Students across Kansas joined their peers elsewhere in the country by walking out of school Wednesday and into the national debate over guns.
The mid-morning walkouts took them to the streets, to the Kansas Statehouse and circling around their schools to mark the one-month anniversary of the nation’s latest mass school shooting.
Many of the protests centered on 17 minutes of silence, 60 seconds for each person killed during the Parkland, Florida, school shooting.
Students at Lawrence Free State High School stood quietly for 17 minutes. The silence was followed by three students performed a “slam song,” a kind of poem read out loud.
My bulletproof backpack.
My bulletproof Sunday dress.
Where is the bullet-proof legislation we’ve been asking for?
In other cities, the protests were louder and many students focused on guns, following the lead of activists who survived the attack on Marjory Stoneman Douglas High School in Florida.
Republicans in the Kansas Legislature have also looked more broadly, and so far made little indication that they’re ready to impose much new gun control.
Republicans in the Kansas House pushed an effort last week that would call for the Kansas State Department of Education, state emergency response and law enforcement agencies to develop school safety standards for Kansas. Now a bill has been introduced that would create that study.
Hundreds of students from Topeka High School marched to the Statehouse, carrying signs reading “never again” and chanting “enough is enough.”
“I’m not against guns,” said Brenna Allen-Snyder, a 16-year-old. “It’s one thing to protect your amendments, but it’s another thing to have weapons that are meant simply just to kill people as fast as possible.”
Allen-Snyder said she understands 2nd Amendment gun rights, but she thinks certain types of weapons should be banned by lawmakers. If changes don’t come now, she said, her generation will make them happen later.
“We are students who are about to be in charge,” she said. “We will make changes for what we need.”
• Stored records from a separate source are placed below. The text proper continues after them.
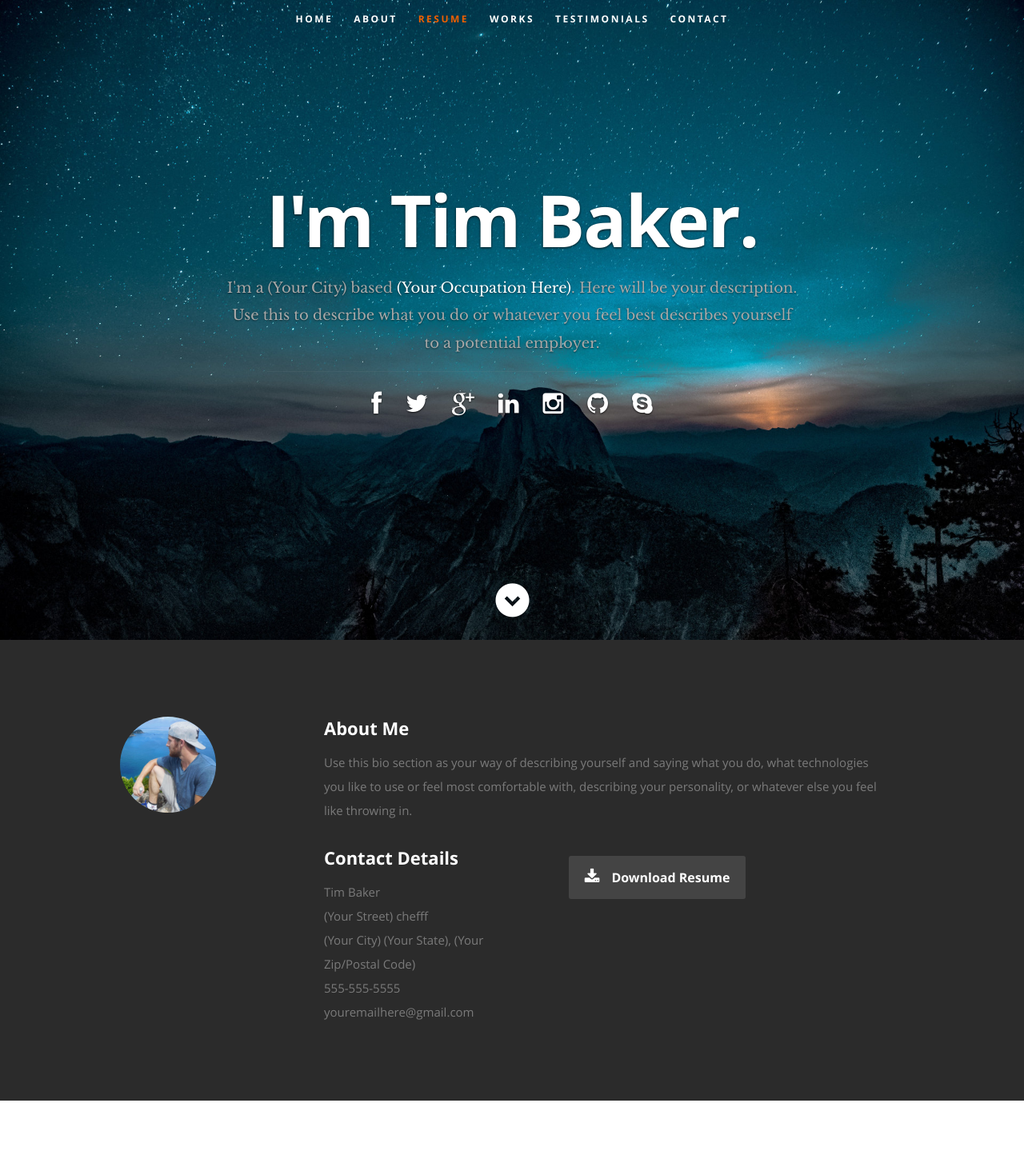
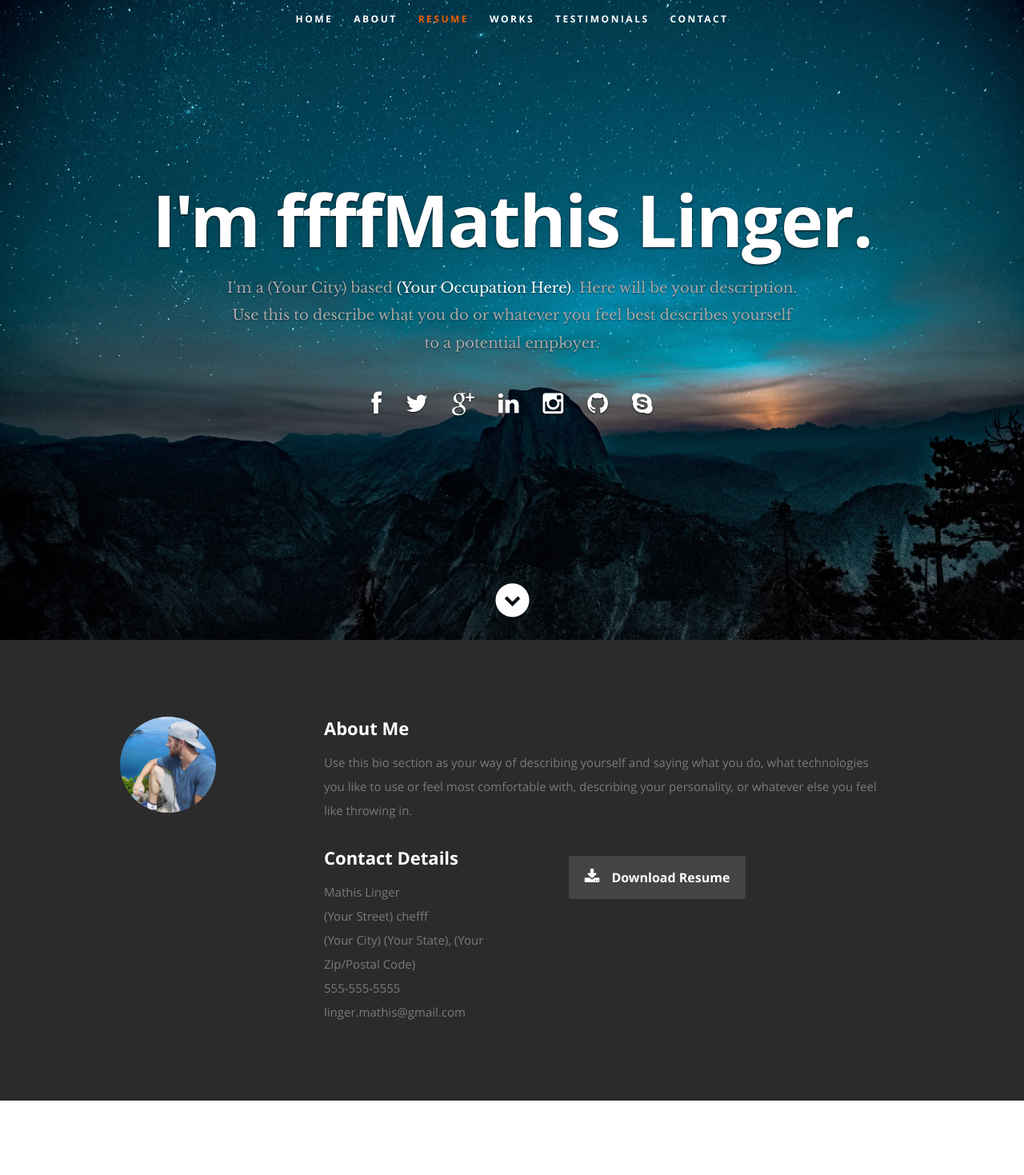
Before and after one commit to mathislinger/resume, a React (Create React App) app: page / in a window 1280 px wide. Shown: the top 1469 px of the page at 80% size. Built offline with nearby package versions, Linux system fonts and the light colour scheme.

Commit message:
test little change

```diff
--- a/src/Components/Contact.js
+++ b/src/Components/Contact.js
@@ -45,7 +45,7 @@ class Contact extends Component {
                   </div>
 
                   <div>
-						   <label htmlFor="contactEmail">Email <span className="required">*</span></label>
+						   <label htmlFor="contactEmail">Email {email}<span className="required">*</span></label>
 						   <input type="text" defaultValue="" size="35" id="contactEmail" name="contactEmail" onChange={this.handleChange}/>/>
                   </div>
 
--- a/src/Components/Header.js
+++ b/src/Components/Header.js
@@ -34,7 +34,7 @@ class Header extends Component {
 
       <div className="row banner">
          <div className="banner-text">
-            <h1 className="responsive-headline">I'm {name}.</h1>
+            <h1 className="responsive-headline">I'm ffff{name}.</h1>
             <h3>I'm a {city} based <span>{occupation}</span>. {description}.</h3>
             <hr />
             <ul className="social">
--- a/src/static/resumeData.json
+++ b/src/static/resumeData.json
@@ -1,12 +1,12 @@
 {
   "main": {
-    "name":"Tim Baker",
+    "name":"Mathis Linger",
     "occupation":"(Your Occupation Here)",
     "description":"Here will be your description. Use this to describe what you do or whatever you feel best describes yourself to a potential employer",
     "image":"profilepic.jpg",
     "bio":"Use this bio section as your way of describing yourself and saying what you do, what technologies you like to use or feel most comfortable with, describing your personality, or whatever else you feel like throwing in.",
     "contactmessage":"Here is where you should write your message to readers to have them get in contact with you.",
-    "email": "youremailhere@gmail.com",
+    "email": "linger.mathis@gmail.com",
     "phone": "555-555-5555",
     "address":{
       "street":"(Your Street)",
```
Also changed, not shown: 1 other file (tests, documents, lock files or other folders).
Schools administrators struggled with how to treat the students participating in the walkouts. Some schools allowed students to walkout without being disciplined. Others said the students would be suspended.
Parents of students at Northeast Magnet High School in Wichita received a recorded message from the school’s principal, Matthew Creasman, saying that the 200 students who walked out on Wednesday will receive a lunch detention. Creasman said civic engagement is important, but that civil disobedience comes with a cost.
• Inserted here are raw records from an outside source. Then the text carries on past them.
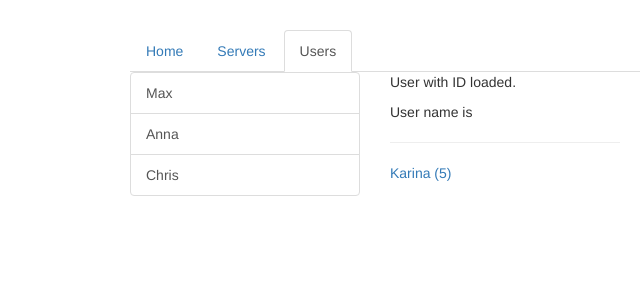
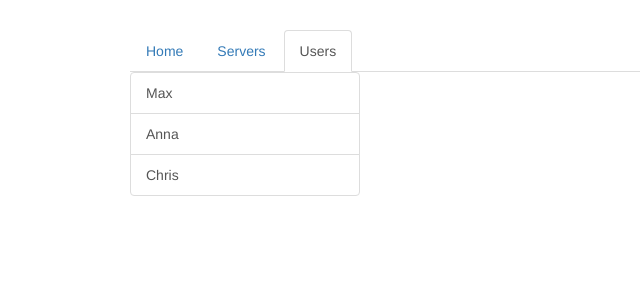
Before and after one commit to Karina-Kosenko/Angular_Routing_Start, an Angular app: page /users in a window 1280 px wide. Shown: the top 300 px of the page, without its empty margins (135-775 px from the left). Built offline with nearby package versions, Linux system fonts and the light colour scheme.

Commit message:
Section-11-point-139

```diff
--- a/src/app/servers/servers.component.html
+++ b/src/app/servers/servers.component.html
@@ -13,12 +13,16 @@
     </div>
   </div>
   <div class="col-xs-12 col-sm-4">
+    <router-outlet></router-outlet>
+
     <!-- Relative Path variants
     <a routerLink="../../servers">Reload Page</a>
     <a routerLink="../servers">Reload Page</a>
     <a routerLink="./servers">Reload Page</a>
     <a routerLink="servers">Reload Page</a>
     -->
+
+    <!--
     <button class="btn btn-primary"
             (click)="onReloadPage()"
     >
@@ -26,6 +30,6 @@
     </button>
     <app-edit-server></app-edit-server>
     <hr>
-    <!-- <app-server></app-server> -->
+     <app-server></app-server> -->
   </div>
 </div>
--- a/src/app/users/users.component.html
+++ b/src/app/users/users.component.html
@@ -11,6 +11,6 @@
     </div>
   </div>
   <div class="col-xs-12 col-sm-4">
-    <app-user></app-user>
+    <router-outlet></router-outlet>
   </div>
 </div>
```
Also changed, not shown: src/app/app.module.ts (+7 -5 lines).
“To not accept the consequences is to cheapen the cause,” Creasman said.
He said he’d use the lunch detention to discussion crisis procedures and school safety with the students, as well as listen to the student’s concerns.
At Wichita Public Schools, the largest district in the state, students received both a tardy and an unexcused absence for walking out. The district discouraged students from walking out and said the safest place for students was in the school.
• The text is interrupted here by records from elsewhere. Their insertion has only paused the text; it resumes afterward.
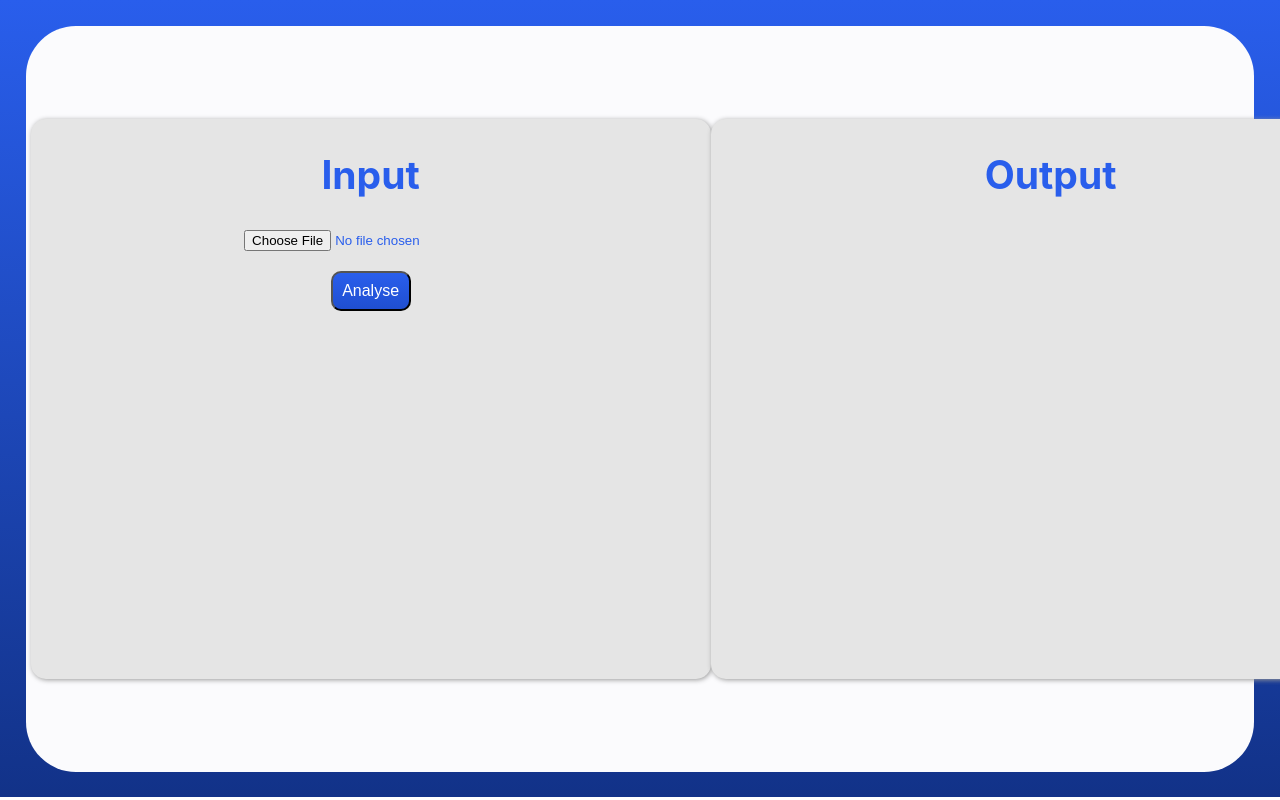
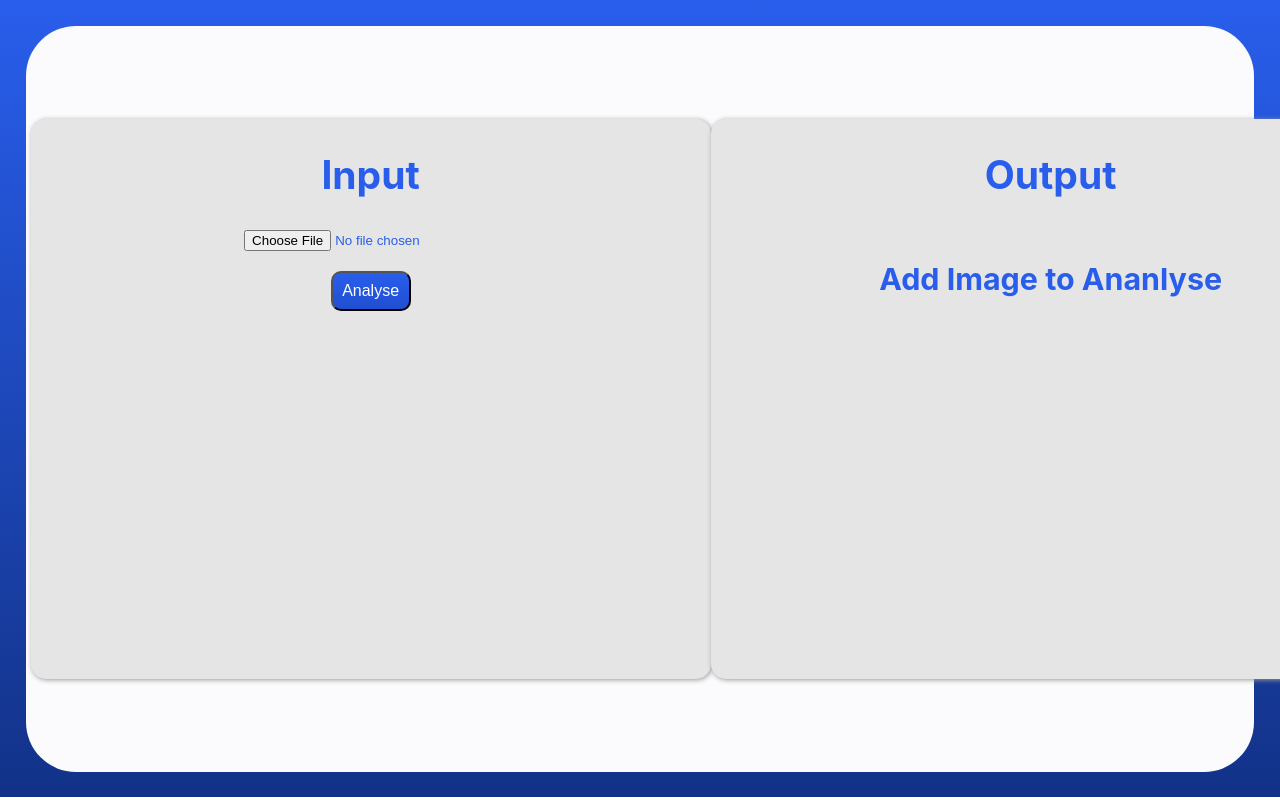
Before and after one commit to Agneya-D-A/mini-project, a React (Create React App) app: page / in a window 1280 px wide. Shown: the top 800 px of the page. Built offline with nearby package versions, Linux system fonts and the light colour scheme.

Commit message:
Ouputbox and inputbox are edited to enable image back and forth

```diff
--- a/src/App.js
+++ b/src/App.js
@@ -10,6 +10,7 @@ const formContext = createContext();
 function App() {
   const [imageFile, setImageFile] = useState(null);
   const [imageUrl, setImageUrl] = useState(null);
+  const [resultImage, setResultImage] = useState(null);
   return (
     <formContext.Provider value={{imageFile, setImageFile, imageUrl, setImageUrl}}>
     <div className="App">
--- a/src/components/Boxes.css
+++ b/src/components/Boxes.css
@@ -19,7 +19,7 @@
     align-items: center;
 }
 
-.input-image{
+.input-image, .output-image{
     max-width: 500px;
     max-height: 500px;
 }
--- a/src/components/InputBox.js
+++ b/src/components/InputBox.js
@@ -8,7 +8,7 @@ const conversionServerUrl = `http://127.0.0.1:3001`;
 
 export default function InputBox(){
 
-    const {imageFile, setImageFile, imageUrl, setImageUrl} = useContext(formContext)
+    const {imageFile, setImageFile, imageUrl, setImageUrl, setResultImage} = useContext(formContext)
     async function handleFileChange(e){
         const file = e.target.files[0];
         if(!file) return;
@@ -27,6 +27,18 @@ export default function InputBox(){
 
     function getSegmentedImage(e){
         e.preventDefault();
+        const formData = new FormData();
+        formData.append('image',imageFile);
+
+        const fetchMask = async ()=>{
+            const flaskResponse = await axios.post('http://127.0.0.1:3001/fetch-mask',formData, {
+                headers: formData.getHeaders()
+            });
+
+            setResultImage(flaskResponse.data);
+        }
+
+        fetchMask();
     }
 
     return (
--- a/src/components/OutputBox.js
+++ b/src/components/OutputBox.js
@@ -1,10 +1,24 @@
-import React from 'react';
+import React, { useEffect, useState } from 'react';
 import './Boxes.css';
+import { formContext } from '../App';
 
 export default function OutputBox(){
+    const {resultImage, setResultImage} = React.useContext(formContext);
+    const [resultUrl, setResultUrl] = useState(null);
+
+    useEffect(()=>{
+        if(resultImage){
+            setResultUrl(URL.createObjectURL(resultImage));
+        }
+    },[resultImage]);
+
     return (
         <div className="output-box box">
             <h2>Output</h2>
+            {resultImage ?
+                <img src={resultUrl} className='output-box' alt='output'/>
+                : <h3>Add Image to Ananlyse</h3>
+            }
         </div>
     )
 }
```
Northwest High School in Wichita was going to hold an assembly honoring those killed at Stoneman Douglas High School, and avoid the topic of gun control. That, in turn, generated backlash.
The new plan was for students to hold a discussion in the building’s auditorium during lunch moderated by the the school’s principal, Eric Hofer-Holdeman. He understood the protest, but said he had student safety in mind.
“We have a school to run,” Hofer-Holderman said. “This is a safe environment. It’s probably one of the safest environments that a student inhabits.”
Several students sent a letter saying the school’s policy was preventing their message from being heard.
“The majority of our students are not 18 and therefore cannot vote for politicians who would make these changes and get others involved with our cause,” the letter said. “We therefore have to speak to adults to be effective.”
Despite the warnings, students streamed out Northwest High School’s front entrance at 10 a.m. They walked and chanted along the outskirts of the school as passing drivers honked and waved in support. One student said a driver flipped them off.
The national group EMPOWER pushed for the school walkouts and helped coordinating protests. But most students at Northwest said they were not connected with any outside group.
While the Northwest students were united in their desire for increased school safety, there was some disagreement about what that meant. While many students supported stricter gun laws, at least one wanted teachers to be armed. Others stayed in class. Some mocked those students who took part in the protests.
When the Northwest students walked into the school they gathered in line to receive their tardy slips from assistant principal Mark Cotton. (“They’re good kids,” he said.) They continued to chant in the hall. The planned 17-minute protest lasted just short of an hour.
As the bell rang to mark the changing of classes, the chants faded off and the protesters merged with the flow of students walking to their next classroom.
Stephen Koranda of the Kansas News Service and J. Schafer of Kansas Public Radio contributed to this story.
Stephan Bisaha, based at KMUW in Wichita, is an education reporter for the Kansas News Service, a collaboration of KMUW, Kansas Public Radio, KCUR and High Plains Public Radio covering health, education and politics. Follow him on Twitter @SteveBisaha. Kansas News Service stories and photos may be republished at no cost with proper attribution and a link back to the original post.